Know what you’re getting into, the chance of a storm and whether you’re willing to tolerate the risk. If the risk is low and you decide to continue with your trip, plan for what you will do if a thunderstorm does happen to arise including possible areas to take shelter. Are there buildings nearby? Will you be able to retreat to your car quickly?
Plan to turn around and get to safety as soon as you hear thunder. If you can hear thunder it means you are close enough to get struck. Stay indoors until thirty minutes have passed since the last thunderclap.
What if I do get stuck with no shelter?
Planning ahead is the biggest and only way to significantly protect yourself from lightning-related injuries because the only way to stay completely safe is to stay indoors. Staying inside a car with the windows up is also somewhat safer than being outdoors.
If either of these is no longer an option, there are some things that will slightly decrease your risk of being struck, but understand that once you are in this situation there is absolutely no way to eliminate the danger. There is an element of randomness in lightning strikes so doing these things may lower your chance of injury but they will NOT make you safe.
Avoid dangerous terrain
When you are the tallest thing around, such as in an open field, your risk of a direct strike is increased. Also, avoid areas that tend to attract lightning such as mountain tops or tall isolated trees.
Avoid dangerous objects
Things that are highly conductive such as water and metal objects. Long items such as wet ropes can be especially dangerous because they will conduct the electricity easily and increase the danger of ground currents with high voltage differentials.
Removing metal from your person, like a belt buckle, can help you avoid getting burnt.
Group members should move away from each other to avoid currents from traveling between people.
If the storm is upon you and you are exposed to lightning, get into the lightning position. Squat or sit with your feet close together and your arms wrapped around your legs. This does a couple of things for you, it lowers your chances or sending out positively charges streamers and attracting a direct strike. Keeping your feet close together also lowers the risk of dangerous ground currents entering your body. If you have insulated objects like a foam camping pad, stand on top of it.
Stay in this position until the lightning passes.
And now for some interesting facts
- Lightning is suspected to have jump-started life on earth. The heat and energy from lightning strikes are able to convert elements into compounds that are essential for living organisms.
- The Earth is struck by around 100 lightning bolts every second!
- Apart from thunderstorms lightning can be generated by volcanic eruptions, intense forest fires, and nuclear detonations.
- You can tell how close a lightning strike is by counting the seconds between the flash and the sound. Every 5 seconds is equal to one mile.

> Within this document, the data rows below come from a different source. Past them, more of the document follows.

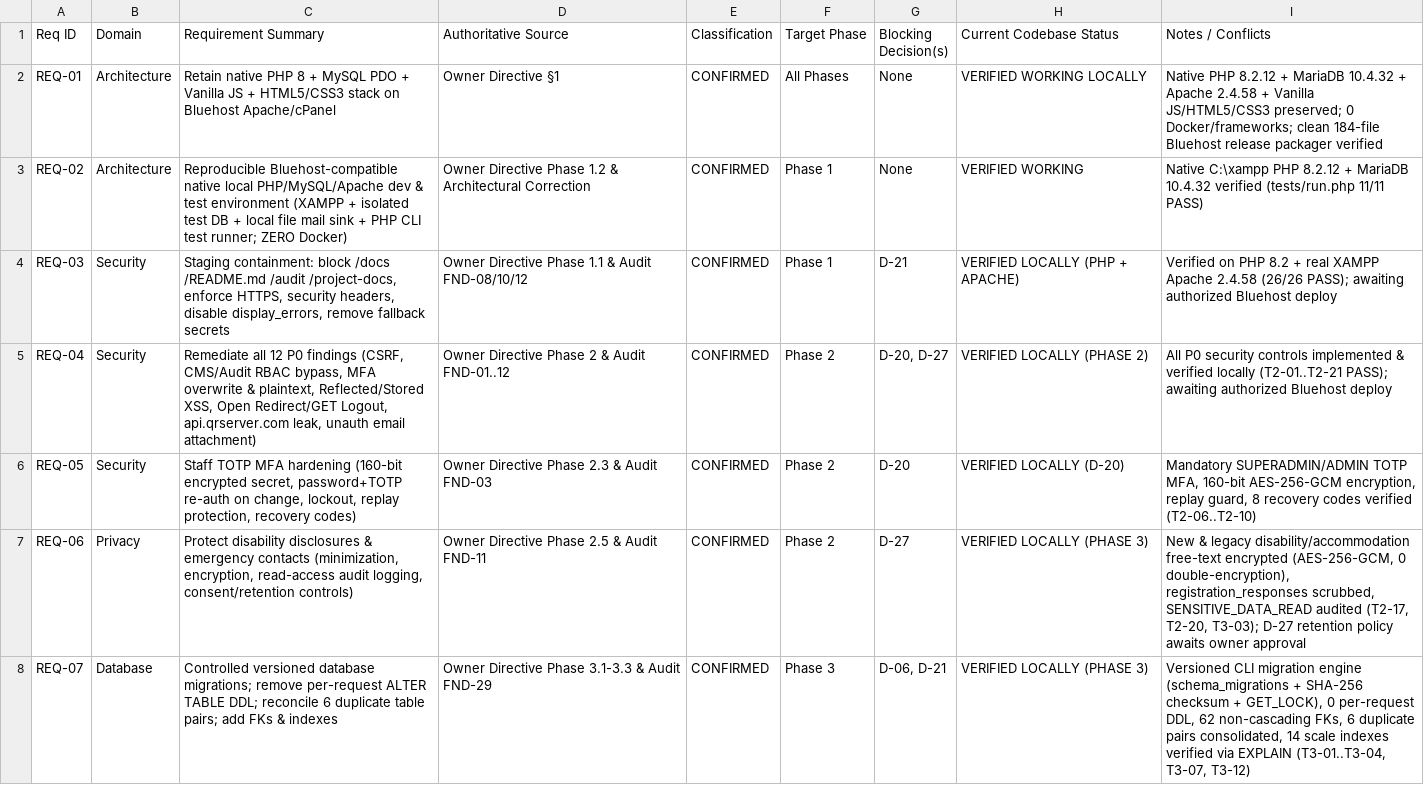
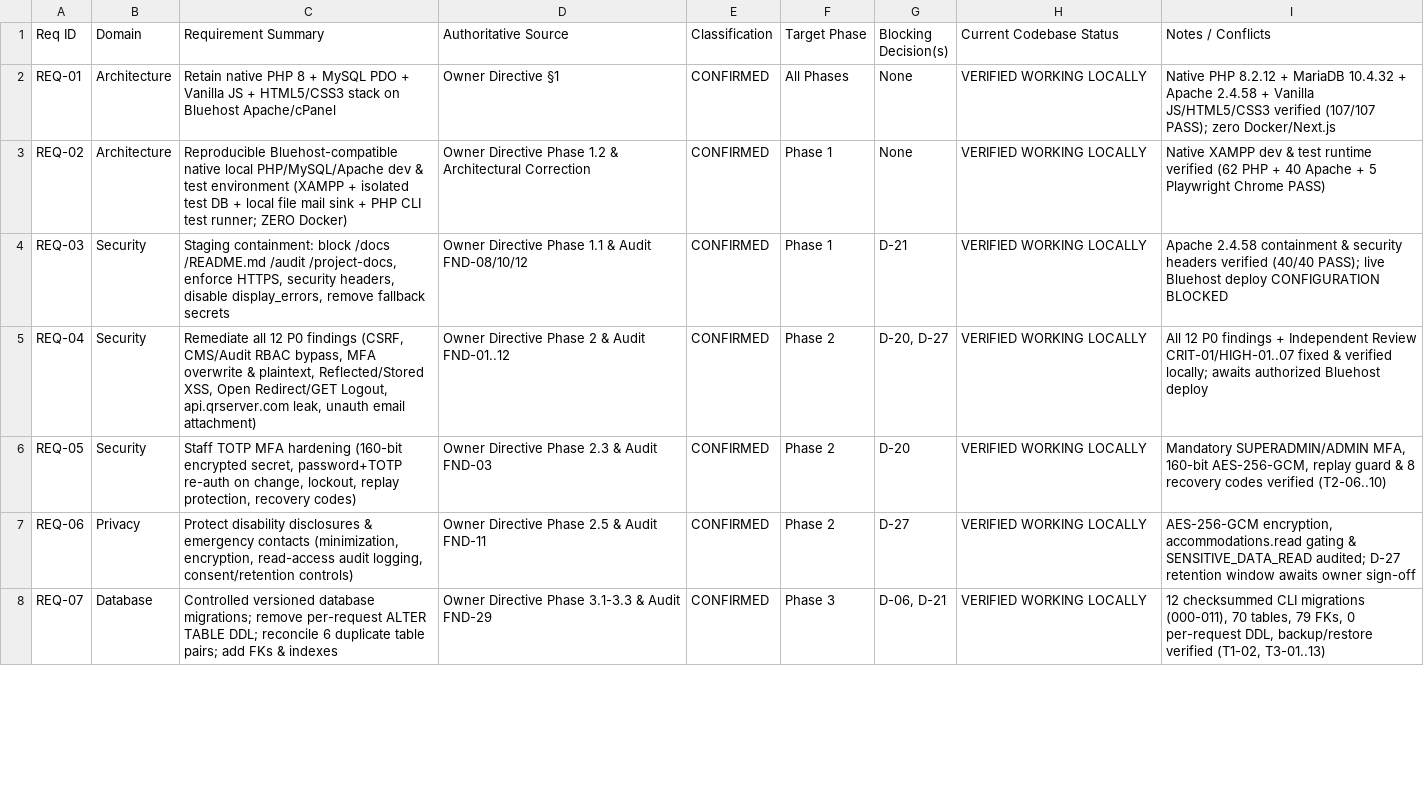
Before and after one commit to gurarpitzz/purplefestivalgujarat, a CSV file: project-docs/REQUIREMENTS_TRACEABILITY_MATRIX.csv, drawn as a sheet; only a part is shown; the diff covers the shown part only.

```diff
--- a/project-docs/REQUIREMENTS_TRACEABILITY_MATRIX.csv
+++ b/project-docs/REQUIREMENTS_TRACEABILITY_MATRIX.csv
@@ -1,8 +1,8 @@
 Req ID,Domain,Requirement Summary,Authoritative Source,Classification,Target Phase,Blocking Decision(s),Current Codebase Status,Notes / Conflicts
-REQ-01,Architecture,Retain native PHP 8 + MySQL PDO + Vanilla JS + HTML5/CSS3 stack on Bluehost Apache/cPanel,Owner Directive §1,CONFIRMED,All Phases,None,VERIFIED WORKING LOCALLY,Native PHP 8.2.12 + MariaDB 10.4.32 + Apache 2.4.58 + Vanilla JS/HTML5/CSS3 preserved; 0 Docker/frameworks; clean 184-file Bluehost release packager verified
-REQ-02,Architecture,Reproducible Bluehost-compatible native local PHP/MySQL/Apache dev & test environment (XAMPP + isolated test DB + local file mail sink + PHP CLI test runner; ZERO Docker),Owner Directive Phase 1.2 & Architectural Correction,CONFIRMED,Phase 1,None,VERIFIED WORKING,Native C:\xampp PHP 8.2.12 + MariaDB 10.4.32 verified (tests/run.php 11/11 PASS)
-REQ-03,Security,"Staging containment: block /docs /README.md /audit /project-docs, enforce HTTPS, security headers, disable display_errors, remove fallback secrets",Owner Directive Phase 1.1 & Audit FND-08/10/12,CONFIRMED,Phase 1,D-21,VERIFIED LOCALLY (PHP + APACHE),Verified on PHP 8.2 + real XAMPP Apache 2.4.58 (26/26 PASS); awaiting authorized Bluehost deploy
-REQ-04,Security,"Remediate all 12 P0 findings (CSRF, CMS/Audit RBAC bypass, MFA overwrite & plaintext, Reflected/Stored XSS, Open Redirect/GET Logout, api.qrserver.com leak, unauth email attachment)",Owner Directive Phase 2 & Audit FND-01..12,CONFIRMED,Phase 2,"D-20, D-27",VERIFIED LOCALLY (PHASE 2),All P0 security controls implemented & verified locally (T2-01..T2-21 PASS); awaiting authorized Bluehost deploy
-REQ-05,Security,"Staff TOTP MFA hardening (160-bit encrypted secret, password+TOTP re-auth on change, lockout, replay protection, recovery codes)",Owner Directive Phase 2.3 & Audit FND-03,CONFIRMED,Phase 2,D-20,VERIFIED LOCALLY (D-20),"Mandatory SUPERADMIN/ADMIN TOTP MFA, 160-bit AES-256-GCM encryption, replay guard, 8 recovery codes verified (T2-06..T2-10)"
-REQ-06,Privacy,"Protect disability disclosures & emergency contacts (minimization, encryption, read-access audit logging, consent/retention controls)",Owner Directive Phase 2.5 & Audit FND-11,CONFIRMED,Phase 2,D-27,VERIFIED LOCALLY (PHASE 3),"New & legacy disability/accommodation free-text encrypted (AES-256-GCM, 0 double-encryption), registration_responses scrubbed, SENSITIVE_DATA_READ audited (T2-17, T2-20, T3-03); D-27 retention policy awaits owner approval"
-REQ-07,Database,Controlled versioned database migrations; remove per-request ALTER TABLE DDL; reconcile 6 duplicate table pairs; add FKs & indexes,Owner Directive Phase 3.1-3.3 & Audit FND-29,CONFIRMED,Phase 3,"D-06, D-21",VERIFIED LOCALLY (PHASE 3),"Versioned CLI migration engine (schema_migrations + SHA-256 checksum + GET_LOCK), 0 per-request DDL, 62 non-cascading FKs, 6 duplicate pairs consolidated, 14 scale indexes verified via EXPLAIN (T3-01..T3-04, T3-07, T3-12)"
+REQ-01,Architecture,Retain native PHP 8 + MySQL PDO + Vanilla JS + HTML5/CSS3 stack on Bluehost Apache/cPanel,Owner Directive §1,CONFIRMED,All Phases,None,VERIFIED WORKING LOCALLY,Native PHP 8.2.12 + MariaDB 10.4.32 + Apache 2.4.58 + Vanilla JS/HTML5/CSS3 verified (107/107 PASS); zero Docker/Next.js
+REQ-02,Architecture,Reproducible Bluehost-compatible native local PHP/MySQL/Apache dev & test environment (XAMPP + isolated test DB + local file mail sink + PHP CLI test runner; ZERO Docker),Owner Directive Phase 1.2 & Architectural Correction,CONFIRMED,Phase 1,None,VERIFIED WORKING LOCALLY,Native XAMPP dev & test runtime verified (62 PHP + 40 Apache + 5 Playwright Chrome PASS)
+REQ-03,Security,"Staging containment: block /docs /README.md /audit /project-docs, enforce HTTPS, security headers, disable display_errors, remove fallback secrets",Owner Directive Phase 1.1 & Audit FND-08/10/12,CONFIRMED,Phase 1,D-21,VERIFIED WORKING LOCALLY,Apache 2.4.58 containment & security headers verified (40/40 PASS); live Bluehost deploy CONFIGURATION BLOCKED
+REQ-04,Security,"Remediate all 12 P0 findings (CSRF, CMS/Audit RBAC bypass, MFA overwrite & plaintext, Reflected/Stored XSS, Open Redirect/GET Logout, api.qrserver.com leak, unauth email attachment)",Owner Directive Phase 2 & Audit FND-01..12,CONFIRMED,Phase 2,"D-20, D-27",VERIFIED WORKING LOCALLY,All 12 P0 findings + Independent Review CRIT-01/HIGH-01..07 fixed & verified locally; awaits authorized Bluehost deploy
+REQ-05,Security,"Staff TOTP MFA hardening (160-bit encrypted secret, password+TOTP re-auth on change, lockout, replay protection, recovery codes)",Owner Directive Phase 2.3 & Audit FND-03,CONFIRMED,Phase 2,D-20,VERIFIED WORKING LOCALLY,"Mandatory SUPERADMIN/ADMIN MFA, 160-bit AES-256-GCM, replay guard & 8 recovery codes verified (T2-06..10)"
+REQ-06,Privacy,"Protect disability disclosures & emergency contacts (minimization, encryption, read-access audit logging, consent/retention controls)",Owner Directive Phase 2.5 & Audit FND-11,CONFIRMED,Phase 2,D-27,VERIFIED WORKING LOCALLY,"AES-256-GCM encryption, accommodations.read gating & SENSITIVE_DATA_READ audited; D-27 retention window awaits owner sign-off"
+REQ-07,Database,Controlled versioned database migrations; remove per-request ALTER TABLE DDL; reconcile 6 duplicate table pairs; add FKs & indexes,Owner Directive Phase 3.1-3.3 & Audit FND-29,CONFIRMED,Phase 3,"D-06, D-21",VERIFIED WORKING LOCALLY,"12 checksummed CLI migrations (000-011), 70 tables, 79 FKs, 0 per-request DDL, backup/restore verified (T1-02, T3-01..13)"
```
Also changed, not shown: 41 edited cells elsewhere in this file, project-docs/REGRESSION_TEST_RESULTS.csv, project-docs/SECURITY_REMEDIATION_TRACKER.csv, 4 other files.
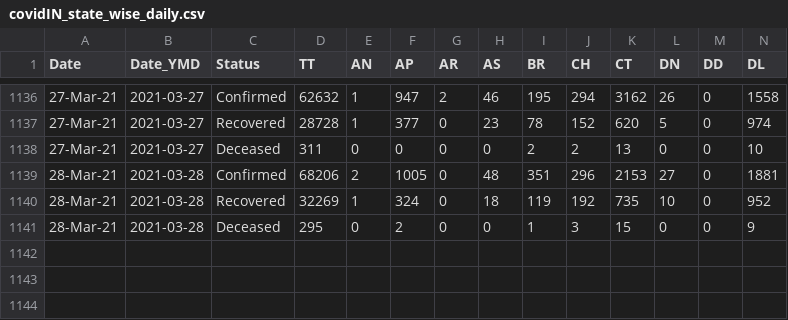
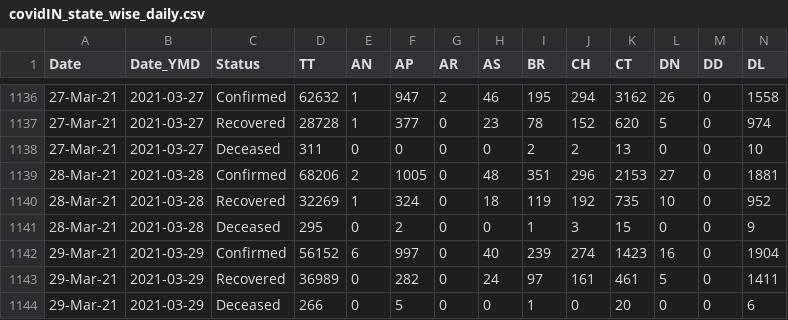
Before and after one commit to arya46/Covid-19-EDA, a CSV file: data/covidIN_state_wise_daily.csv, drawn as a sheet; only a part is shown, gaps mark what is left out; rows hold the shown columns only; the diff names each change by its address in the sheet, - before the commit and + after, or states it on an @@ line.

Commit message:
data updated on - Tue Mar 30 05:46:53 UTC 2021

```diff
--- a/data/covidIN_state_wise_daily.csv
+++ b/data/covidIN_state_wise_daily.csv
+row 1142: 29-Mar-21 | 2021-03-29 | Confirmed | 56152 | 6 | 997 | 0 | 40 | 239 | 274 | 1423 | 16 | 0 | 1904
+row 1143: 29-Mar-21 | 2021-03-29 | Recovered | 36989 | 0 | 282 | 0 | 24 | 97 | 161 | 461 | 5 | 0 | 1411
+row 1144: 29-Mar-21 | 2021-03-29 | Deceased | 266 | 0 | 5 | 0 | 0 | 1 | 0 | 20 | 0 | 0 | 6
```
Also changed, not shown: data/cases_ts.csv, data/covidIN_districtwise_current.csv, 3 other files.
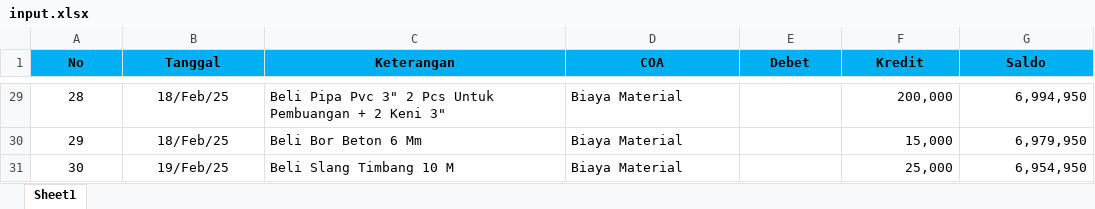
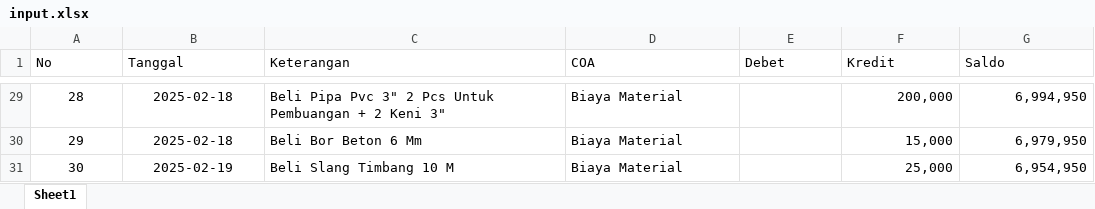
Before and after one commit to andiekqtm2010-hash/musholah21, an Excel workbook: input.xlsx, sheet Sheet1, drawn as a sheet; only a part is shown, gaps mark what is left out; values as stored, in another font and other column widths than the file's, no borders; the diff covers the shown part only; the diff names each change by its address in the sheet, - before the commit and + after, or states it on an @@ line.

```diff
--- a/input.xlsx (sheet Sheet1)
+++ b/input.xlsx (sheet Sheet1)
@@ A1:G1 fill: #00B0F0 → none, bold: on → off, alignment: center → left @@
-B29:B30 (Tanggal): 18/Feb/25
+B29:B30 (Tanggal): 2025-02-18
-B31 (Tanggal): 19/Feb/25
+B31 (Tanggal): 2025-02-19
```
Also changed, not shown: other rows of this sheet, 12 other files.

I personally think that lightning is a beautiful weather phenomenon and the thrill of a thunder crash sets my heart racing. But I prefer to see and hear it from a place of safety.
So be safe out there guys. Please plan ahead and make smart choices with regard to
If you’re looking for more information on lightning safety the National Outdoor Leadership School has some excellent guidelines. Click here to read them.
As always, if you have any questions, comments or concerns leave a comment below and I promise I’ll get back to you!